It is important to have clear boundaries in all areas of your life, but it is crucial in the home environment if you are working remotely.
For most of us working from home, our work/life boundaries have become somewhat blurred.
We go from our bedroom to our “office” maybe in our pyjamas or gym gear. Or, we stay in our bedroom to work which may be the only space for efficient broadband.
Parents have to work on laptops and contend with Zoom or Microsoft Teams meetings within this confusion and more often, a cacophony of voices.
Who takes the attic space to work? Who looks after the children? Who does the lion’s share of the housework?
Working with a client recently, I asked the question; “how did you end up working at the kitchen table while your partner ‘took over’ the attic space?” My client responded: “I would have preferred the attic but I thought, it’s easier being in the kitchen for meal prep and other tasks.”
What would it take to be clear and confident to assert ourselves and ask for what it is we really want? How do you set and build healthy boundaries?
Having no boundaries is often an indicator of low self-esteem. It is important to have self-esteem which is unconditional acknowledgement for your own worth and lovability. You are acknowledged for “being” a good person. Building low esteem is an essential component of the Confidence Coaching Programme at CarmelOKeeffe.com.
Identify your core values and align with your everyday living. For example, if ‘Meaningful Work’ is one of your top values, what does this look like in your current role? Are you in alignment with this value in the course of your daily work?
In these days of lockdown, we need to have healthy boundaries to support balanced effective wellness.
What would healthy boundaries for wellness look like?
- Emotional Wellness Awareness and Happiness
- Mental Wellness Resilient and Consistent
- Spiritual Wellness Authentic and Confident
- Physical Wellness Healthy and Effective
- Here are some guidelines for setting healthy boundaries and the below is an example of situations when you have clear boundaries:
People may not:
- Help themselves to my time and energy
- Stick blame on me for their failings
- Make comments about my weight
- Take out their anger on me
- Humiliate me in front of others
- Use me as a dumping ground for their pain
I have a right to ask for:
- More information from a medical practitioner
- Respect what’s mine
- Positive feedback to support my growth
- Fair treatment and equal rights
- Evidence before I let you in
- Time to relax and recharge and learn
To protect my time and energy it’s okay to…….
- Request that a friend or co-worker be on time for our appointments
- Bow out of a volunteer activity
- Take the occasional day off
- Delegate and share tasks
- Spend tie with positive people
- Say no to energy zappers
- Make time for meaningful tasks
It is healthy to have clear boundaries.
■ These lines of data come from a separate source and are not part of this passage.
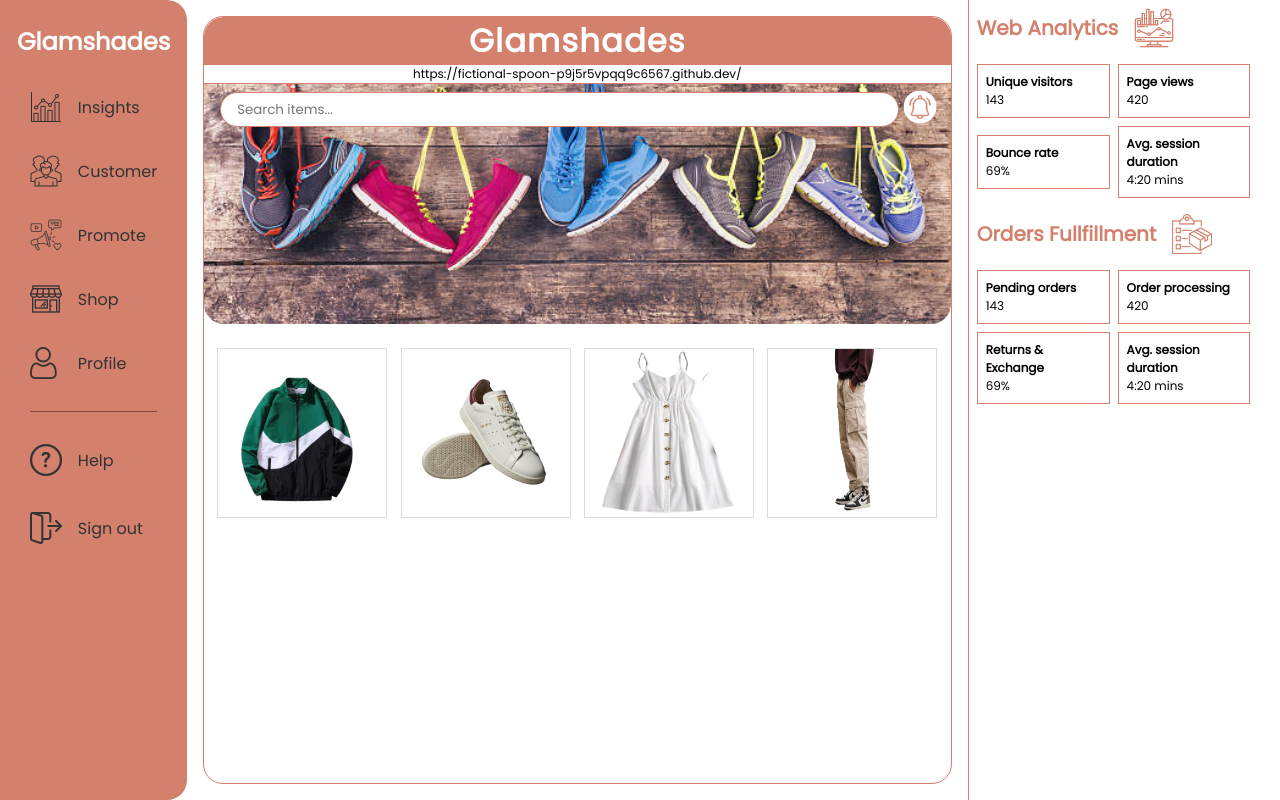
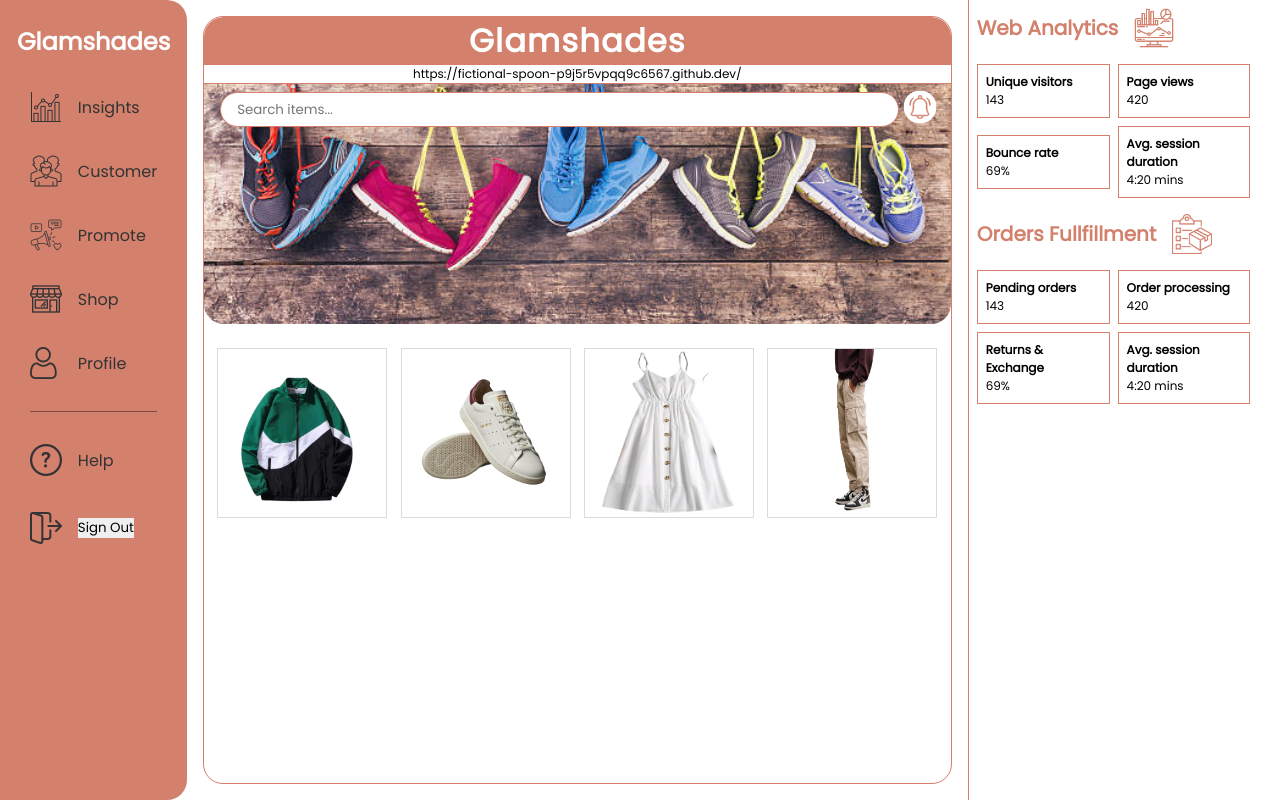
Before and after one commit to Dowelle/Basketbliss, a React (Create React App) app: page / in a window 1280 px wide. Built offline with nearby package versions, Linux system fonts and the light colour scheme; no server answers.

Commit message:
Sign out working

```diff
--- a/src/pages/Homepage.js
+++ b/src/pages/Homepage.js
@@ -1,7 +1,10 @@
 import './Homepage.css';
 import React from 'react';
+import { useNavigate } from 'react-router-dom';
 
 import {Link} from 'react-router-dom';
+
+import { signOutUser } from '../services/firebaseActions';
 
 import Logout from '../assets/logout.png';
 import Shop from '../assets/shop.png';
@@ -19,6 +22,17 @@
 import Dress from '../assets/dress-nobg.png';
 
 function Homepage() {
+    const navigate = useNavigate()
+
+    const signOutMerchant = () => {
+
+        signOutUser().then((res) => {
+            if(res) {
+                navigate('/Landing')
+            }
+        })
+    }
+
   return (
     <div className="Homepage">
         <nav className="nav">
@@ -52,7 +66,7 @@
                     </div>
                     <div className="nav_button">
                         <img src={Logout} alt=""/>
-                        <Link className="nav_a" to="/Setting">Sign out</Link>
+                        <button onClick={signOutMerchant}>Sign Out</button>
                     </div>
                 </div>
 
--- a/src/services/firebaseActions.js
+++ b/src/services/firebaseActions.js
@@ -38,6 +38,8 @@
 }
 
 export const signOutUser = () => {
+  console.log('signout')
+
   return signOut(auth).then(() => {
     return true;
   }).catch((error) => {
@@ -72,8 +74,6 @@
 }
 
 onAuthStateChanged(auth, (user) => {
-  console.log("test")
-  console.log(user)
   if(user) {
     sessionStorage.setItem("uid", user.uid)
   } else {
```
Also changed, not shown: 13 other files (tests, documents, lock files or other folders).
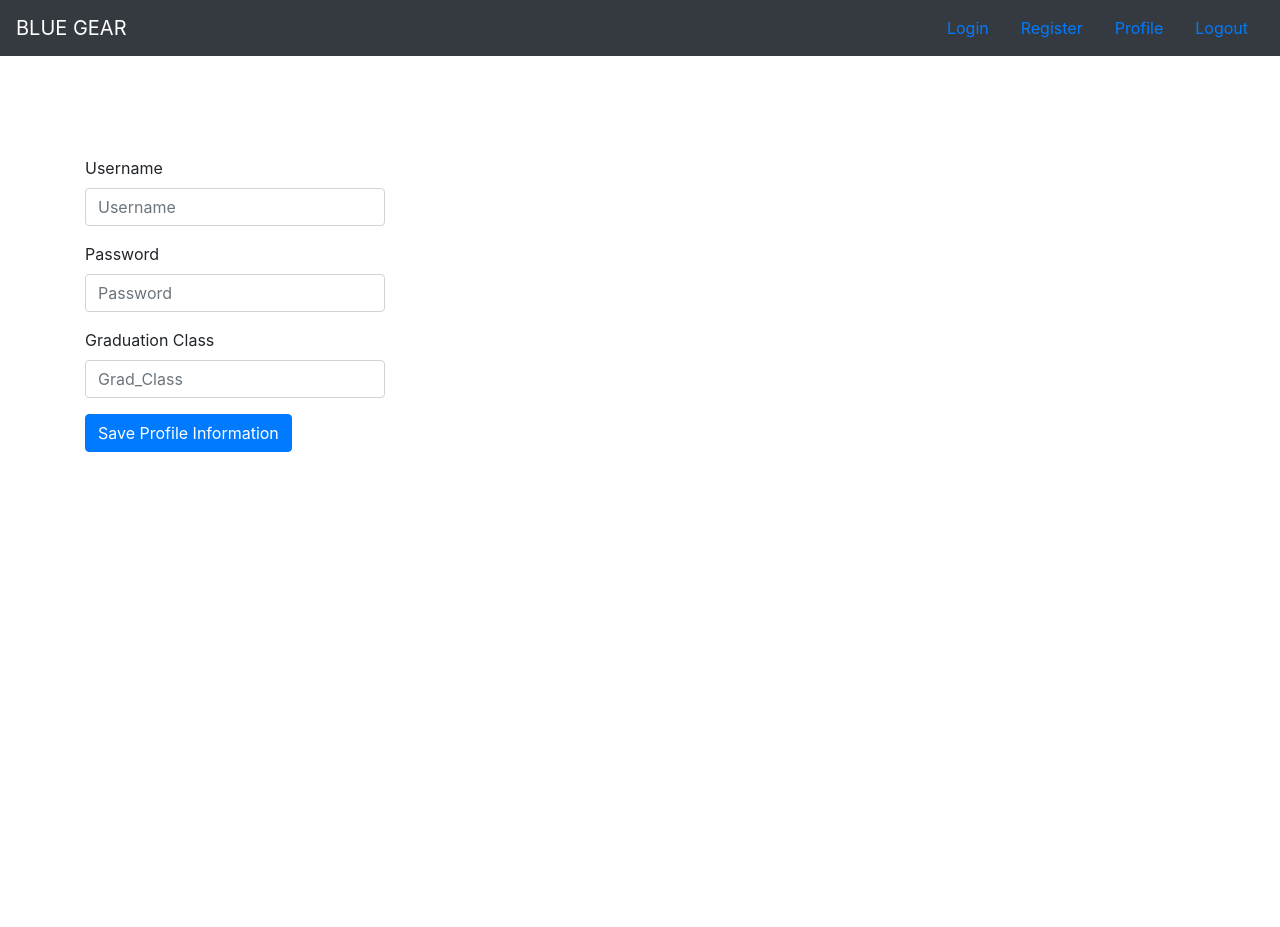
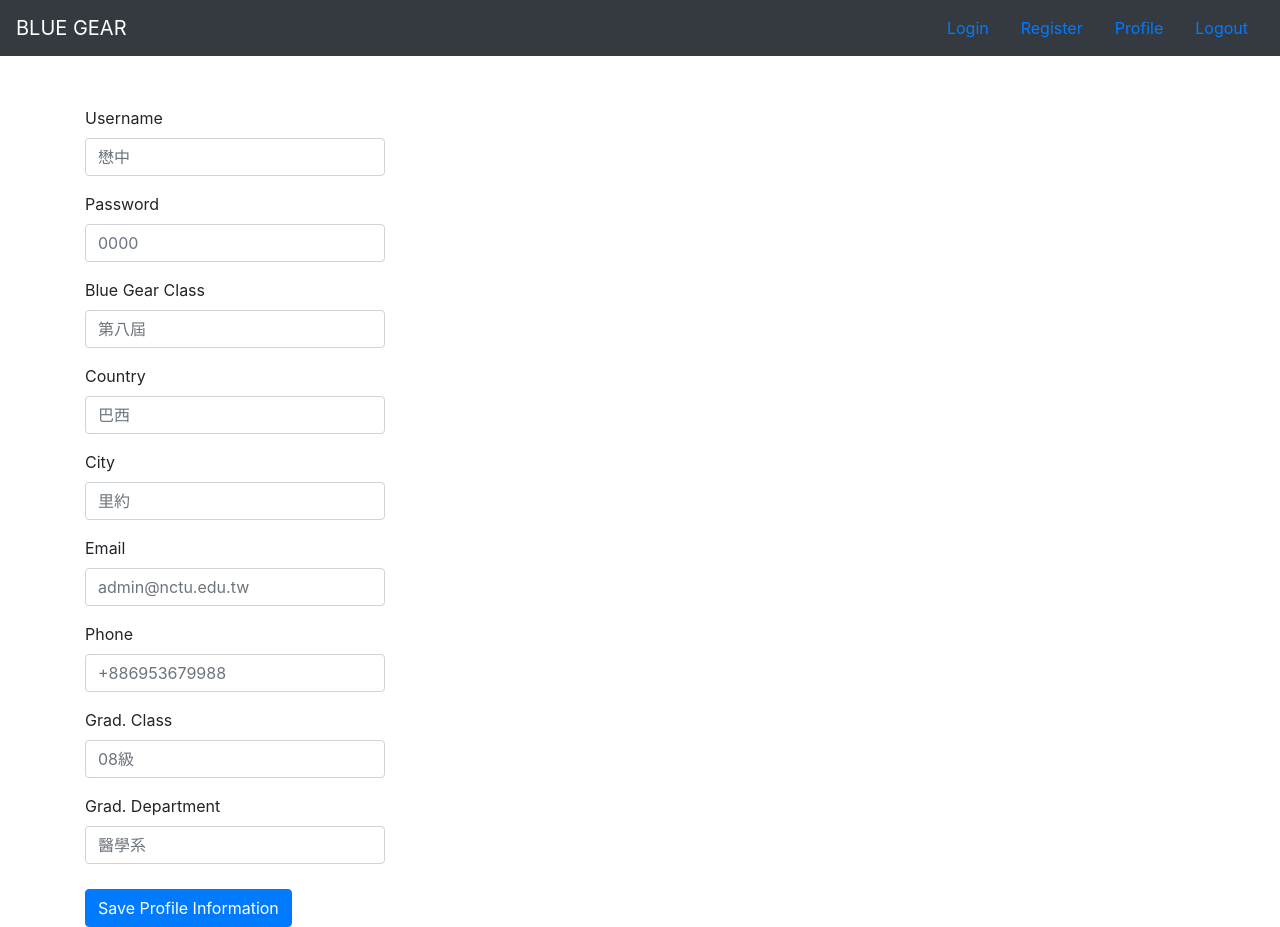
Before and after one commit to ryanycw/Blue-Gear-System, a React (Create React App) app in the folder frontend/: page /profile in a window 1280 px wide. Before the commit the page ends 800 px from the top, so only its background shows below. Built offline with nearby package versions, Linux system fonts and the light colour scheme; sample sign-in values are in the browser's storage.

Commit message:
new form space in frontend

```diff
--- a/frontend/src/Pages/Profile.js
+++ b/frontend/src/Pages/Profile.js
@@ -10,7 +10,13 @@ export default class Profile extends Component {
         this.state = {
           username: '',
           password: '',
+          bgp_class: '',
+          cur_country: '',
+          cur_city: '',
+          email: '',
+          phone: '',
           grad_class: '',
+          grad_dep: '',
           isSignedUp: false, // <-- initialize the signup state as false
         };
         this.onChange = this.onChange.bind(this);
@@ -22,7 +28,22 @@ export default class Profile extends Component {
     handleSubmit(event) {
         console.log(this.state.username)
         console.log(this.state.password)
+
         axios.post(`http://127.0.0.1:8000/authentication/api/token/`,{
+            username: this.state.username,
+            password: this.state.password,
+        }).then((res) => {
+            console.log(res)
+            localStorage.setItem('token', res.data.access);
+            localStorage.setItem('user', res.config.data);
+            if (res.status === 200) {
+                this.setState({ isSignedUp: true }); // after signing up, set the state to true. This will trigger a re-render
+            }
+        }).catch(function (err){
+            console.log(err)
+        })
+
+        axios.post(`http://127.0.0.1:8000/member/api/create`,{
             username: this.state.username,
             password: this.state.password,
         }).then((res) => {
@@ -44,11 +65,11 @@ export default class Profile extends Component {
             return <Redirect to='login'/>
         }
         return (
-            <Container style={{ marginTop: '100px',}}>
+            <Container style={{ marginTop: '50px',}}>
                 <Form>
                     <Form.Group controlId="formBasicUsername" style={{ width: '300px' }}>
                         <Form.Label>Username</Form.Label>
-                        <Form.Control type="text" placeholder="Username" name="username" value={this.state.username} onChange={this.onChange}/>
+                        <Form.Control type="text" placeholder="懋中" name="username" value={this.state.username} onChange={this.onChange}/>
                         <Form.Text className="text-muted">
 
                         </Form.Text>
@@ -56,12 +77,42 @@ export default class Profile extends Component {
 
                     <Form.Group controlId="formBasicPassword" style={{ width: '300px' }}>
                         <Form.Label>Password</Form.Label>
-                        <Form.Control type="password" placeholder="Password" name="password" value={this.state.password} onChange={this.onChange}/>
+                        <Form.Control type="password" placeholder="0000" name="password" value={this.state.password} onChange={this.onChange}/>
                     </Form.Group>
 
                     <Form.Group controlId="formBasicGradClass" style={{ width: '300px' }}>
-                        <Form.Label>Graduation Class</Form.Label>
-                        <Form.Control type="text" placeholder="Grad_Class" name="grad_class" value={this.state.grad_class} onChange={this.onChange}/>
+                        <Form.Label>Blue Gear Class</Form.Label>
+                        <Form.Control type="text" placeholder="第八屆" name="bgp_class" value={this.state.bgp_class} onChange={this.onChange}/>
+                    </Form.Group>
+
+                    <Form.Group controlId="formBasicGradClass" style={{ width: '300px' }}>
+                        <Form.Label>Country</Form.Label>
+                        <Form.Control type="text" placeholder="巴西" name="cur_country" value={this.state.cur_country} onChange={this.onChange}/>
+                    </Form.Group>
+
+                    <Form.Group controlId="formBasicGradClass" style={{ width: '300px' }}>
+                        <Form.Label>City</Form.Label>
+                        <Form.Control type="text" placeholder="里約" name="cur_city" value={this.state.cur_city} onChange={this.onChange}/>
+                    </Form.Group>
+
+                    <Form.Group controlId="formBasicGradClass" style={{ width: '300px' }}>
+                        <Form.Label>Email</Form.Label>
+                        <Form.Control type="text" placeholder="admin@nctu.edu.tw" name="email" value={this.state.email} onChange={this.onChange}/>
+                    </Form.Group>
+
+                    <Form.Group controlId="formBasicGradClass" style={{ width: '300px' }}>
+                        <Form.Label>Phone</Form.Label>
+                        <Form.Control type="text" placeholder="+886953679988" name="mobile" value={this.state.phone} onChange={this.onChange}/>
+                    </Form.Group>
+
+                    <Form.Group controlId="formBasicGradClass" style={{ width: '300px' }}>
+                        <Form.Label>Grad. Class</Form.Label>
+                        <Form.Control type="text" placeholder="08級" name="grad_class" value={this.state.grad_class} onChange={this.onChange}/>
+                    </Form.Group>
+
+                    <Form.Group controlId="formBasicGradClass" style={{ width: '300px', marginBottom: '25px', }}>
+                        <Form.Label>Grad. Department</Form.Label>
+                        <Form.Control type="text" placeholder="醫學系" name="grad_dep" value={this.state.grad_dep} onChange={this.onChange}/>
                     </Form.Group>
 
                     <Button variant="primary" type="submit" onClick={this.handleSubmit}>
```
But initially, when you begin to build/rebuild boundaries, you will feel resistance from other people; not from everyone but from some people as they are not used to this ‘new you’. You need to be clear and assert your right to be healthy and well. Having healthy boundaries means knowing and understanding what your limits are.
Name your limits.
You can’t set good boundaries if you’re unsure of where you stand. So identify your physical, emotional, mental and spiritual limits. Consider what you can tolerate and accept what makes you feel uncomfortable or stressed.
Tune into your feelings.
Discomfort and resentment are two key feelings in others that can be red flags that we are letting go of our boundaries and they may not like it. Feelings of resentment usually come from being taken advantage of or not appreciated. It’s often a sign that we’re pushing ourselves either beyond our own limits because we feel guilty or someone else is imposing their expectations, views or values on us.
So when it comes to home-schooling and remote working, ask yourself, what for you, would be clear boundaries at home. Do you need a separate room to work? One client who recently began home working lives in a small house. He wanted to set up an office and his partner didn’t want him taking over the spare bedroom because her clothes were in there; instead she wanted him to work at the kitchen table. It would mean that each evening, for dinner time, he would have to move all his work belongings and store them away. He was afraid to say no, I need the space. His partner felt it was also ‘handy’ if he was working in the kitchen as he could prepare the dinner and load the dishwasher from time to time. After a few sessions with me, we worked on his confidence and he was able to have a clear and calm conversation with his partner, that yes her clothes were important, but really for Zoom calls, he needed his own space and that meant working in the spare room. It turned out that his partner felt that she was doing most of the housework and so they put a system in place. Each knew the boundaries. Along with career coaching, lots of my clients benefit from confidence coaching sessions with me and this benefits all areas of their lives from personal to professional. Check out the Confidence Coaching tab on my website for more information.
“To be nobody but yourself in a world that tries its best day and night to make you everyone else, is to fight the hardest battle anyone can fight and never stop fighting”. John Pearson